sales, would allow Bayer to focus on Merck's core healthcare
products such as allergy remedy Claritin and MiraLAX laxative,
analysts say, and give it the resources to make the most of
Repeated comments by chief executive Marijn Dekkers in the
past that Bayer - the inventor of aspirin - is mainly about life
sciences and molecular research, seem to have given hope to
consumer goods companies that he might yet have wanted to part
with brands that have little to do with healthcare.
Reckitt Benckiser, which owns the Scholl foot care brand
outside the United States, as well as Beiersdorf and
L'Oreal were seen as potential acquirers. Officials at
the three companies declined to comment.
GOING FOR SHELF SPACE?
There are however sound reasons for Bayer to retain
Coppertone and Dr. Scholl's despite the products being so
different to much of its other business: Big U.S. drug store
chains such as Walgreen Co and CVS Caremark
prefer dealing with suppliers that can fill large amounts of
shelf space and the two big consumer brands would add to Bayer's
Bayer has also said that the Merck deal, which is expected
to close in the second half of the year, should allow it to make
better use of its distribution network and sales force and give
it more clout when dealing with retailers.
There may however be another reason Bayer is reluctant to
sell.
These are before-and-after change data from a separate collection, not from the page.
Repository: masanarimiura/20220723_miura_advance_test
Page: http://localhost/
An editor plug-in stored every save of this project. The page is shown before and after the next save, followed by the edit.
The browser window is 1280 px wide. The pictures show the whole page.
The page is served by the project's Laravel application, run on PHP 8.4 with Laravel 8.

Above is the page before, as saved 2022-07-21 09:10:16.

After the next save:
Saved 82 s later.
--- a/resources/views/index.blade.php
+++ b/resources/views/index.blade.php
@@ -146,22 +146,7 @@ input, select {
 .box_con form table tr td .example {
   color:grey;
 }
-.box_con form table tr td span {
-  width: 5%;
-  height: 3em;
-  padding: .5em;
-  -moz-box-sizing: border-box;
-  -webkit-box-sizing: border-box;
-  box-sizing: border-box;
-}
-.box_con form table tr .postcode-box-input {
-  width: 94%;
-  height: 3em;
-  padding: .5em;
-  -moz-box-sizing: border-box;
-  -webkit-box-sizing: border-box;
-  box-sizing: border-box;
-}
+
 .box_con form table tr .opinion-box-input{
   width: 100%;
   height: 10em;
Having bought Merck's unit for more than twice the core
earnings multiple at which Johnson & Johnson, the
world's largest consumer care company, is trading, any spin-off
sales might reveal it to have overpaid.
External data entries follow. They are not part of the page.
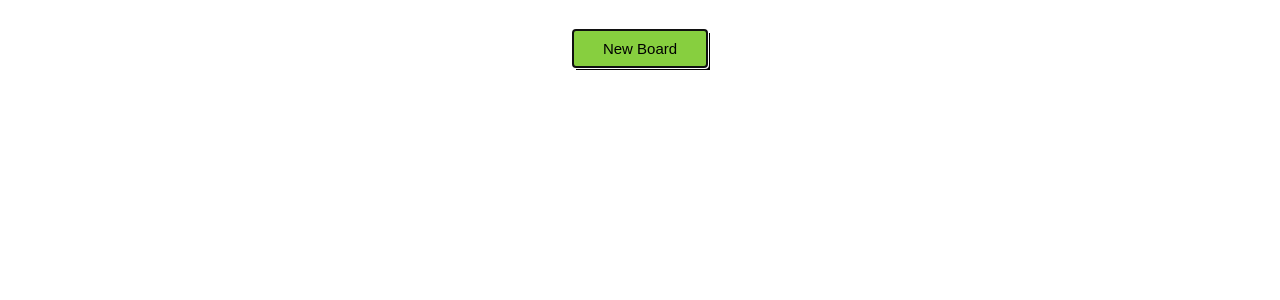
Repository: sokafootball/etch-a-sketc
Page: index.html
An editor plug-in stored every save of this project. The page is shown before and after the next save, followed by the edit.
The browser window is 1280 px wide. The pictures show the whole page.
The first visible `#reset-btn` has the focus.

Above is the page before, as saved 2020-04-18 09:39:46.

After the next save:
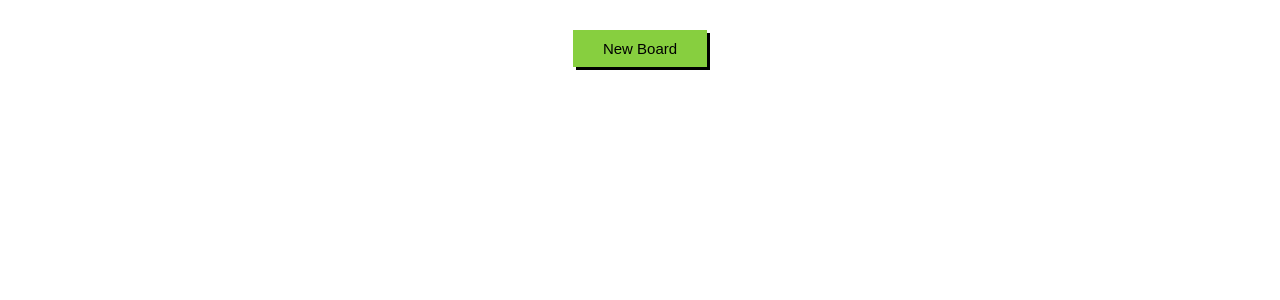
Saved 43 s later.
--- a/style.css
+++ b/style.css
@@ -20,10 +20,5 @@
 }
 
 #reset-btn:focus{
-  margin-bottom: 30px;
-  padding: 10px 30px;
-  font-size: 15px;
-  background-color: hsla(90, 60%, 53%, 1);
-  border: 0;
-  box-shadow: 3px 3px;
+  outline-width: 0;
 }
One source said Coppertone and Dr. Scholl's, with $275
million and $309 million in 2013 sales, respectively, could be
worth as much as $4 billion between them, reflecting the sales
multiple of about 6.5 that Bayer paid for the entire Merck
But another person said that Dr. Scholl's was more likely to
fetch $1 billion to $1.5 billion, and Coppertone about $1
billion, because personal care products change hands for lower
multiples than the medicines included in last month's deal.
Selling on some consumer brands for a lower earnings
multiple than what was agreed for the entire Merck portfolio
would exposed the high price paid for the remaining OTC drugs -
and might not go down well with Bayer investors.
"Shareholders would start to do the maths," the source said.
(Additional reporting by Anjuli Davis and Ben Hirschler in
London; Editing by Sophie Walker)